Another place I see this is with the recent announcement from the Angular team stating there will be another major point release every six months. Like this is a bad thing?
And I look at that and honestly wonder why these people are programming in the first place. If change bothers you, you are really in the wrong industry.
I’m Moving To …
I seriously saw this comment on one of the articles announcing the major point release and jumping to version 4 instead of 3. The actual comment was, “I’m going to move to React.” Now, the reason he was going to move to React because he’s afraid that these major point releases are going to be drastically different from the previous version so that he’ll always need to be learning something new. I understand the fear. But, I think it is unfounded. Aside from the fact that the Angular team has assured us that there won’t be any breaking changes in the next version, what we have to take a look at is WHY there were so many breaking changes from version 1 to version 2.
Remember back to when AngularJS was first introduced? The best platform we had at the time was jQuery and KnockOut. Yes, there were others, but those were the most prominent. Especially jQuery. Since then, the browsers have stabilized and most of the reasons for using jQuery have vanished.
For any framework to stay stagnant under these conditions would be foolish, if not suicidal.
And to that programmer who is leaving Angular for React? Good luck. You think Angular is bad. React makes all those changes you dread without changing the major number.
What would it be like if …
Just imagine with me what it would be like if nothing ever changed. How far back do you want to go? How about back to where I started programming. OK, that was 29 years ago. I started programming on DOS 3.1 using Clipper (that’s a dBase III compiler). We had 640K (that’s 640,000 bytes, not megs, not gigs) to program in. We used overlay tricks to cram programs that were three times that size into the computer. There was no GUI and what graphics we did have were incredibly grainy. You were lucky if you had color. There was no Internet, that was still the “property” of the colleges and the universities. No Google to find answers to your questions. No blogs. No cell phones. No social media.
And all of that was less than 30 years ago.
And yet, the way many people act, they would like things to stay the same. And I ask, “Why?” So that 30 years from today we are still struggling with the same issues we are today?
Every new technology goes through essentially the same process.
At some point the new technology either dies, or matures enough that people start experimenting with how to use it best. This is the place where design patterns are developed and features are added to the language. This is the part of the cycle I love and is generally where I tend to jump into the technology.

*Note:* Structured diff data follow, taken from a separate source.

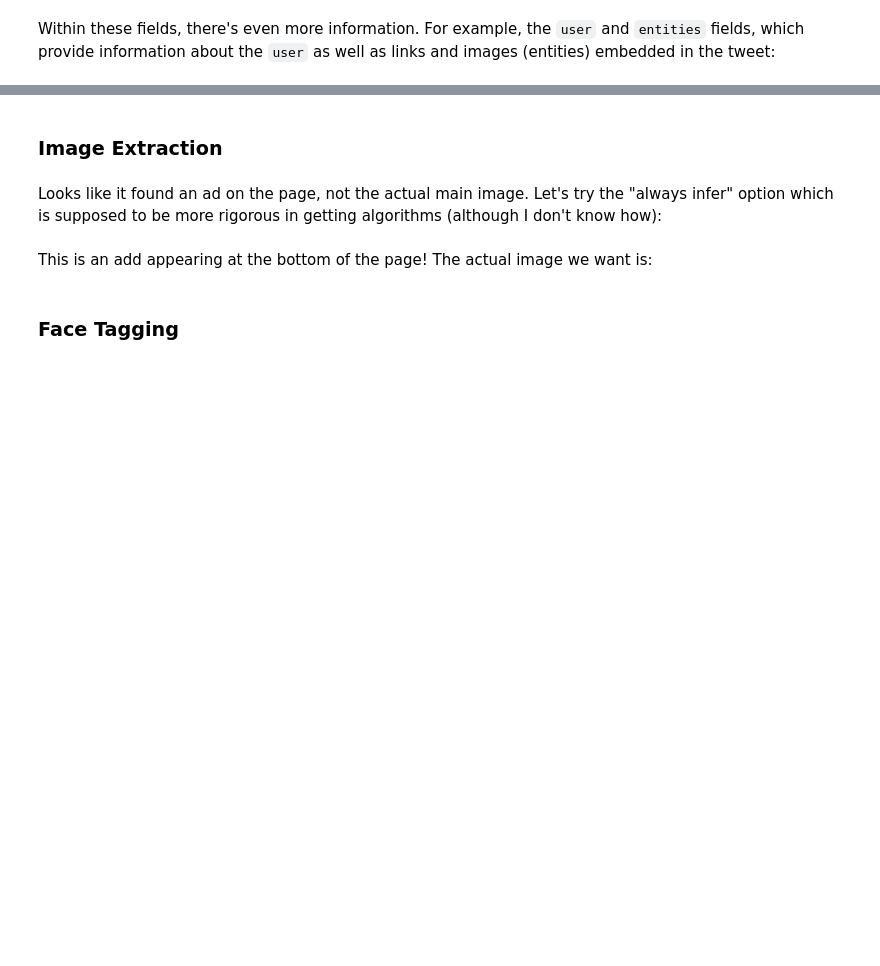
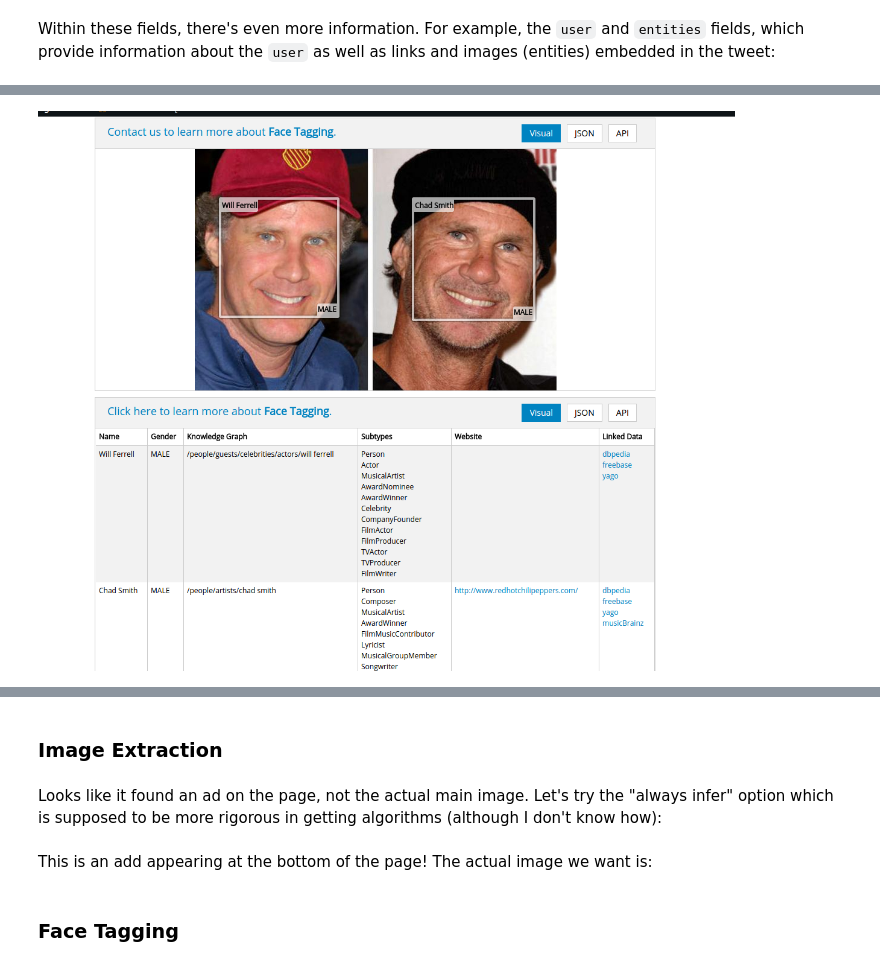
Before and after one commit to hughesadam87/twitter_play, a Jupyter notebook: tweepy_tutorial.ipynb, the cells around one changed output, grey strips where cells are left out. Cells and saved outputs as stored; diff of their text form; code cells hidden in the pictures; blank space fills up the shorter version.

```diff
--- a/tweepy_tutorial.ipynb
+++ b/tweepy_tutorial.ipynb
@@ -351,0 +582,6 @@ http://www.alchemyapi.com/
+# %%
+from IPython.display import Image
+
+Image('alch_faces.png')
+# %% [output]
+[figure, added]
```
Also changed, not shown: parts of 46 cells of this notebook, 6 other files.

Eventually the technology matures and gets boring. This is where I tend to jump off. Java and .NET are in this phase. The patterns for both are well established. What features are being added are at the “nice to have” level. But generally everything most people need to be able to do can already be done with what is available.
We are currently at the beginning of the experimental phase. Expect to see A LOT of change in the next several years. If you don’t like it, move to a more mature technology that won’t change so much on you.
The problem is, all the castles are now occupied by Kings and Queens instead of children who don’t know any better.
- WebForms vs MVC–The War Is Over - September 25th, 2014
- Create A Desktop Application using Angular, Bootstrap and C# - October 15th, 2015
- Are You Doing Angular Right? - November 5th, 2015
- Adventures Working With Angular’s $scope - November 26th, 2015
- Using Gulp to Bundle, Minify, and Cache-bust - January 28th, 2016
- Reactions to React JS and Associated Bits - March 17th, 2016
- An Explanation of the Flux Pattern - March 31st, 2016
- Ext JS 6 by Sencha - The Good, The Bad, The Ugly - April 7th, 2016
- Do This To Increase Your Client Side Web Development Speed - April 21st, 2016
- ES2015 Code Coverage and Jest (React JS Unit Testing) - May 5th, 2016
- 4 Reasons To Drop MVVM - July 27th, 2016
- You Can Start Using Node Today - August 2nd, 2016
- TypeScript and Electron The Right Way - September 6th, 2016